What the task requires.
Gather from the material every line that contains the string "strategy".

Extracted data.
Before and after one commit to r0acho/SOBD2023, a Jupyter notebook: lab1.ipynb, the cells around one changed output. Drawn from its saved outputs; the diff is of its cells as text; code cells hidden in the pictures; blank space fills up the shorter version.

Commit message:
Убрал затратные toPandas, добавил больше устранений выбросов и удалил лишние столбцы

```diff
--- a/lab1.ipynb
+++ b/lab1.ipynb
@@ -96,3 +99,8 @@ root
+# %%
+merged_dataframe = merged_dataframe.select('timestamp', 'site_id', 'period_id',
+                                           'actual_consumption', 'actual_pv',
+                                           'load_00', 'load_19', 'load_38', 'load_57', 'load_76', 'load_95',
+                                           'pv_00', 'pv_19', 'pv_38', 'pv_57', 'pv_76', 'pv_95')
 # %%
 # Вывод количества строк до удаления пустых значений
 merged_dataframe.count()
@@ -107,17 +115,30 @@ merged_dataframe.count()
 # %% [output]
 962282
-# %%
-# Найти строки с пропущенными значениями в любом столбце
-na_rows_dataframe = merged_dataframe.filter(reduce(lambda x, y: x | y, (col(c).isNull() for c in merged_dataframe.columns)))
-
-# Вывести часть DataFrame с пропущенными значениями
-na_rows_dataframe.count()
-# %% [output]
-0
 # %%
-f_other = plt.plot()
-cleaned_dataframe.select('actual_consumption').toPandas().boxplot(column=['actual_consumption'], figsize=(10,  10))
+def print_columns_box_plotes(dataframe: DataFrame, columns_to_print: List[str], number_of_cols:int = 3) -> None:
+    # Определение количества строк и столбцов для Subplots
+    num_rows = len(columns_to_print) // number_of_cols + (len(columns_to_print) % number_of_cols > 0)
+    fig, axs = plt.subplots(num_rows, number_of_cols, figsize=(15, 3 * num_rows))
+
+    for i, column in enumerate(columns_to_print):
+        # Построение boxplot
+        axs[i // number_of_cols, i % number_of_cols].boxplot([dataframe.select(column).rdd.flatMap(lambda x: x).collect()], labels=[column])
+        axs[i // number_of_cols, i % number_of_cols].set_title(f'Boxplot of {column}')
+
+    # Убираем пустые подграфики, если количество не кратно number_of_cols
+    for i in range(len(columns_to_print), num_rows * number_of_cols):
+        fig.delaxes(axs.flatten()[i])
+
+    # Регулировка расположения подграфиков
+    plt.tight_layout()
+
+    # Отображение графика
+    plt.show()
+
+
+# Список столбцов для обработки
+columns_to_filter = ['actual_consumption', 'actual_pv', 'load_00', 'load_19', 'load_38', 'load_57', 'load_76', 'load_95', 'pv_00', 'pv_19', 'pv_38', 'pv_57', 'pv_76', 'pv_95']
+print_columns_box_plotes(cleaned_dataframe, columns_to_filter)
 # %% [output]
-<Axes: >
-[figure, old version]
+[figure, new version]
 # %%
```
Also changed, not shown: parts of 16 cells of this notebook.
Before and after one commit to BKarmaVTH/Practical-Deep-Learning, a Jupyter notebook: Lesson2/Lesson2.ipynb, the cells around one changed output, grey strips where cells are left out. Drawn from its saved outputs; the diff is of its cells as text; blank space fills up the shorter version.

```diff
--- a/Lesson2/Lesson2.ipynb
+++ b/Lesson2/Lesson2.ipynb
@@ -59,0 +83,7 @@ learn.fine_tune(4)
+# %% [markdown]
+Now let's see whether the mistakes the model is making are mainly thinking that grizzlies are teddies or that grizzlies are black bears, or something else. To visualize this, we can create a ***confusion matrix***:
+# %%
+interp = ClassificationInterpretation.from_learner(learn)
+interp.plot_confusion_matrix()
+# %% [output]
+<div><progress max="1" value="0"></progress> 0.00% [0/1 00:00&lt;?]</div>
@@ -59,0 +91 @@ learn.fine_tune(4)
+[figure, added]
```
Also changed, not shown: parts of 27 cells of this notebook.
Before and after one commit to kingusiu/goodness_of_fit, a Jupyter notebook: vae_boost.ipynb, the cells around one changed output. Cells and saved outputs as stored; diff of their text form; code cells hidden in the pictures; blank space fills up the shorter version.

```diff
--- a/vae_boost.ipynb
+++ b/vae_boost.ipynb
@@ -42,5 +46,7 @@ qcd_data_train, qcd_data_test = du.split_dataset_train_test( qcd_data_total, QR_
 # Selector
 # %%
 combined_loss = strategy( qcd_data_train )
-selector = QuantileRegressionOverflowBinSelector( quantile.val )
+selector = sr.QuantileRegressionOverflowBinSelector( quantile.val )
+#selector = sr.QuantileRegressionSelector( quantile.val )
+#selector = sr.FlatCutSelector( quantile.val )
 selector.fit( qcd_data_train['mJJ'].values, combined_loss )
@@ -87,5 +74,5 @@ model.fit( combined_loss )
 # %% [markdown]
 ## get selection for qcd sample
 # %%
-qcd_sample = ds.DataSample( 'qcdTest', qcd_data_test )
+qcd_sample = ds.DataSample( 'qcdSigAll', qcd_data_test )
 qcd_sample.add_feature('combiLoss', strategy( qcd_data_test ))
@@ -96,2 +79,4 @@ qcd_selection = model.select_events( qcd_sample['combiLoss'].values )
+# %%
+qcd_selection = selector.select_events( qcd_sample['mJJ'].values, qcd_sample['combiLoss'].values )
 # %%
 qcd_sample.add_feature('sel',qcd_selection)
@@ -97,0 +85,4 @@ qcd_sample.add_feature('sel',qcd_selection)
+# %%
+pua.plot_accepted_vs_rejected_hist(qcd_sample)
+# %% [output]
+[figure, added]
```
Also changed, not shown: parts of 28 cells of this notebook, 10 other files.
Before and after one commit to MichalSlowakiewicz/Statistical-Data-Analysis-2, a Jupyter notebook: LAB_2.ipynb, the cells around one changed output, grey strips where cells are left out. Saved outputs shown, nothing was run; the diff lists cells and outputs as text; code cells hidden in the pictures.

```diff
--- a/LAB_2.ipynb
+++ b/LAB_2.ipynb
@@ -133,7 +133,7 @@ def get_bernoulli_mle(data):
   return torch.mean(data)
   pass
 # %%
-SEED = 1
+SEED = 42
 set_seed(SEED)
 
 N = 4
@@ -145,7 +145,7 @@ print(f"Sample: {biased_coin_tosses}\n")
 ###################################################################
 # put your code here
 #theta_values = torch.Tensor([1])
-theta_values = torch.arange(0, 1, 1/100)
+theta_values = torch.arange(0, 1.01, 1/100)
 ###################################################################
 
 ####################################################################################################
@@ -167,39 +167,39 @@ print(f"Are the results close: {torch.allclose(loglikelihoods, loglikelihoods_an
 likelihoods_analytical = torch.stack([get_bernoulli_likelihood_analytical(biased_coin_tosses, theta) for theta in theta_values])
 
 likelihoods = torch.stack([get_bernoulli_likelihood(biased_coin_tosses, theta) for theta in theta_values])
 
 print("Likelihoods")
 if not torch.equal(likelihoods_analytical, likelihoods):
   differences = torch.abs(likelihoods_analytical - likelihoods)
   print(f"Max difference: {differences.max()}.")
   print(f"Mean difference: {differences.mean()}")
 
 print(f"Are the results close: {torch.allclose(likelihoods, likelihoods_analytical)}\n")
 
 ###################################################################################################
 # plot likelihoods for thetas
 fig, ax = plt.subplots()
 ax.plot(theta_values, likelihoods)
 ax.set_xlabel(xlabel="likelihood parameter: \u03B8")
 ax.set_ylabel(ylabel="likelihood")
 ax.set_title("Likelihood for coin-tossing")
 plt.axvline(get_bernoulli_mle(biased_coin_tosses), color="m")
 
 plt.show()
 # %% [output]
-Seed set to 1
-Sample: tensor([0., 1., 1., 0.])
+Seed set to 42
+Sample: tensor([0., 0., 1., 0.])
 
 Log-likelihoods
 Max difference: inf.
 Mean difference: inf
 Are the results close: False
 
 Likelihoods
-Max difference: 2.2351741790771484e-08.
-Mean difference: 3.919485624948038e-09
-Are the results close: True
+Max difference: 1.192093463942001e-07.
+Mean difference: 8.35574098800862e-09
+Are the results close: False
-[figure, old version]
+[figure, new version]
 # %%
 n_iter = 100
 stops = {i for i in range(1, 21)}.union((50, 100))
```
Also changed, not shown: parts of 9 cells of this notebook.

Response.
 combined_loss = strategy( qcd_data_train )
 qcd_sample.add_feature('combiLoss', strategy( qcd_data_test ))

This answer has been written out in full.